§ Prompt
Take the data below and write it out exactly, except for the pictures.

Modification records
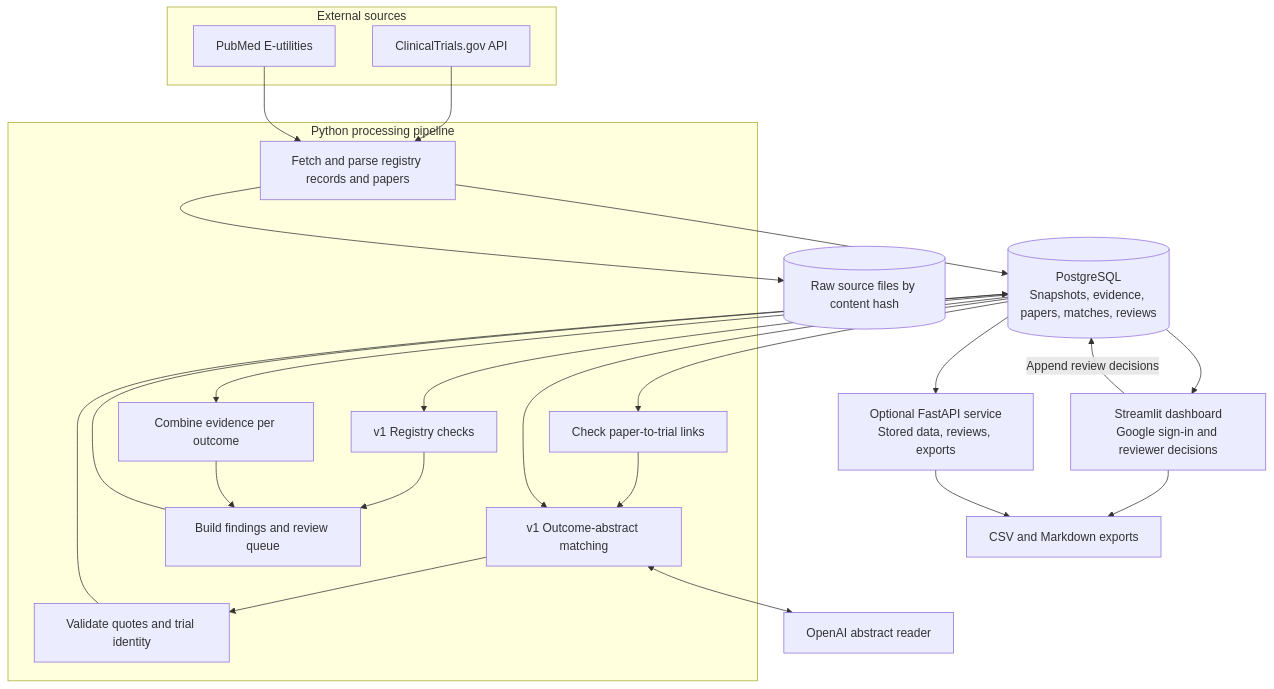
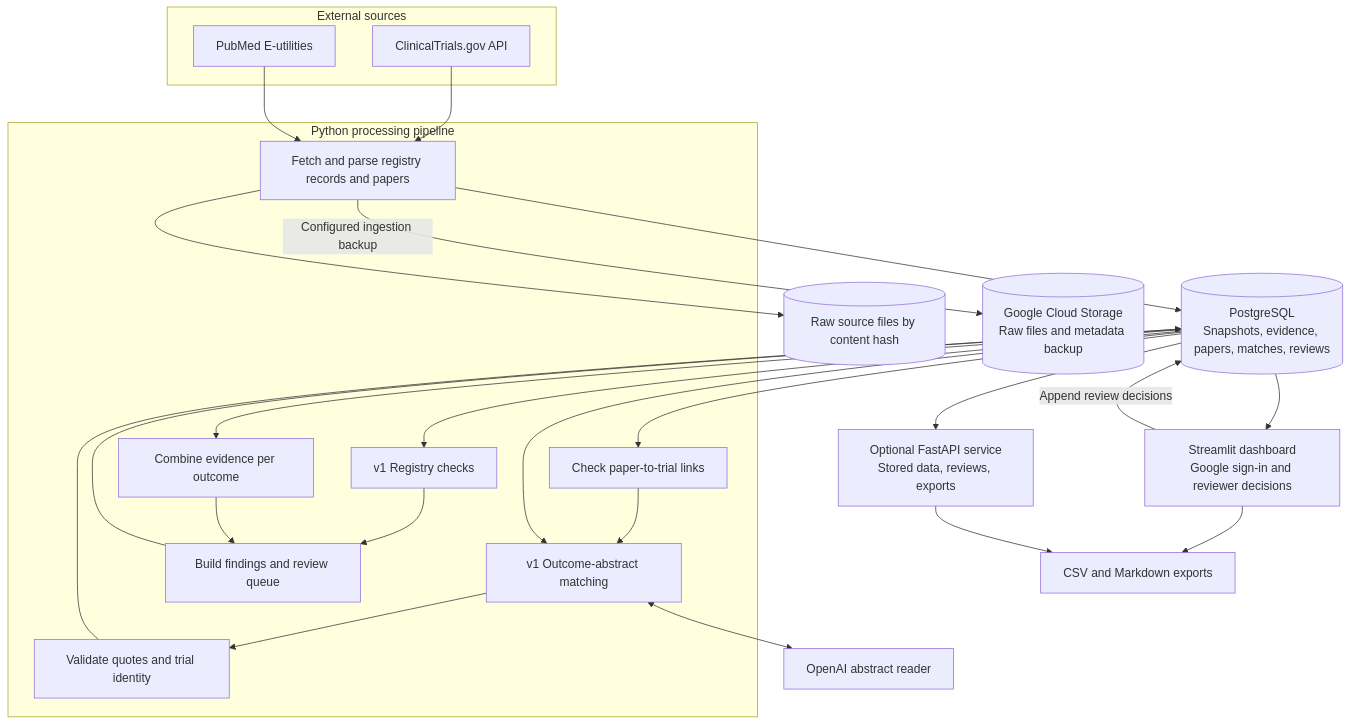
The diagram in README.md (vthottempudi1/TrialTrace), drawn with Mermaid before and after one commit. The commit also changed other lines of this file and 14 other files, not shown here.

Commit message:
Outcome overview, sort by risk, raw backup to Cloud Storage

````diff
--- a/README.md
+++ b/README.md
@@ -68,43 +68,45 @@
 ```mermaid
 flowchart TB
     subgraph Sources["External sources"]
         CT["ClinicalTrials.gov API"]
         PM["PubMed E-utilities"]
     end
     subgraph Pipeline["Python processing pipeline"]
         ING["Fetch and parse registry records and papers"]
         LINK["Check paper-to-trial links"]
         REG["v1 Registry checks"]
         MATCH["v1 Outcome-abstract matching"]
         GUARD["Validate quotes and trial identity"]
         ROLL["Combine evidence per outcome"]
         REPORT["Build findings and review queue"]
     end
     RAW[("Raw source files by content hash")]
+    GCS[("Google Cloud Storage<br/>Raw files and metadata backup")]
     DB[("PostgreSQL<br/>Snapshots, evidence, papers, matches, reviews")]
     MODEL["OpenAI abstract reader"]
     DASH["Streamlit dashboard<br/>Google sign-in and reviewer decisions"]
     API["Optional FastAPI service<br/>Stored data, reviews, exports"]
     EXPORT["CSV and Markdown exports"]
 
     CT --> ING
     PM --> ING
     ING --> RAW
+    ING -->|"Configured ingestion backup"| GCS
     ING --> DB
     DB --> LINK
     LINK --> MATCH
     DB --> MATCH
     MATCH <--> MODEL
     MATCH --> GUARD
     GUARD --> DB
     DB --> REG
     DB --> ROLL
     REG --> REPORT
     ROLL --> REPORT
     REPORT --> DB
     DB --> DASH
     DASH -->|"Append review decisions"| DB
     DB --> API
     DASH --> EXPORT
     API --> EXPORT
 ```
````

§ Your solution
The diagram in README.md (vthottempudi1/TrialTrace), drawn with Mermaid before and after one commit. The commit also changed other lines of this file and 14 other files, not shown here.

Commit message:
Outcome overview, sort by risk, raw backup to Cloud Storage

````diff
--- a/README.md
+++ b/README.md
@@ -68,43 +68,45 @@
 ```mermaid
 flowchart TB
     subgraph Sources["External sources"]
         CT["ClinicalTrials.gov API"]
         PM["PubMed E-utilities"]
     end
     subgraph Pipeline["Python processing pipeline"]
         ING["Fetch and parse registry records and papers"]
         LINK["Check paper-to-trial links"]
         REG["v1 Registry checks"]
         MATCH["v1 Outcome-abstract matching"]
         GUARD["Validate quotes and trial identity"]
         ROLL["Combine evidence per outcome"]
         REPORT["Build findings and review queue"]
     end
     RAW[("Raw source files by content hash")]
+    GCS[("Google Cloud Storage<br/>Raw files and metadata backup")]
     DB[("PostgreSQL<br/>Snapshots, evidence, papers, matches, reviews")]
     MODEL["OpenAI abstract reader"]
     DASH["Streamlit dashboard<br/>Google sign-in and reviewer decisions"]
     API["Optional FastAPI service<br/>Stored data, reviews, exports"]
     EXPORT["CSV and Markdown exports"]
 
     CT --> ING
     PM --> ING
     ING --> RAW
+    ING -->|"Configured ingestion backup"| GCS
     ING --> DB
     DB --> LINK
     LINK --> MATCH
     DB --> MATCH
     MATCH <--> MODEL
     MATCH --> GUARD
     GUARD --> DB
     DB --> REG
     DB --> ROLL
     REG --> REPORT
     ROLL --> REPORT
     REPORT --> DB
     DB --> DASH
     DASH -->|"Append review decisions"| DB
     DB --> API
     DASH --> EXPORT
     API --> EXPORT
 ```
````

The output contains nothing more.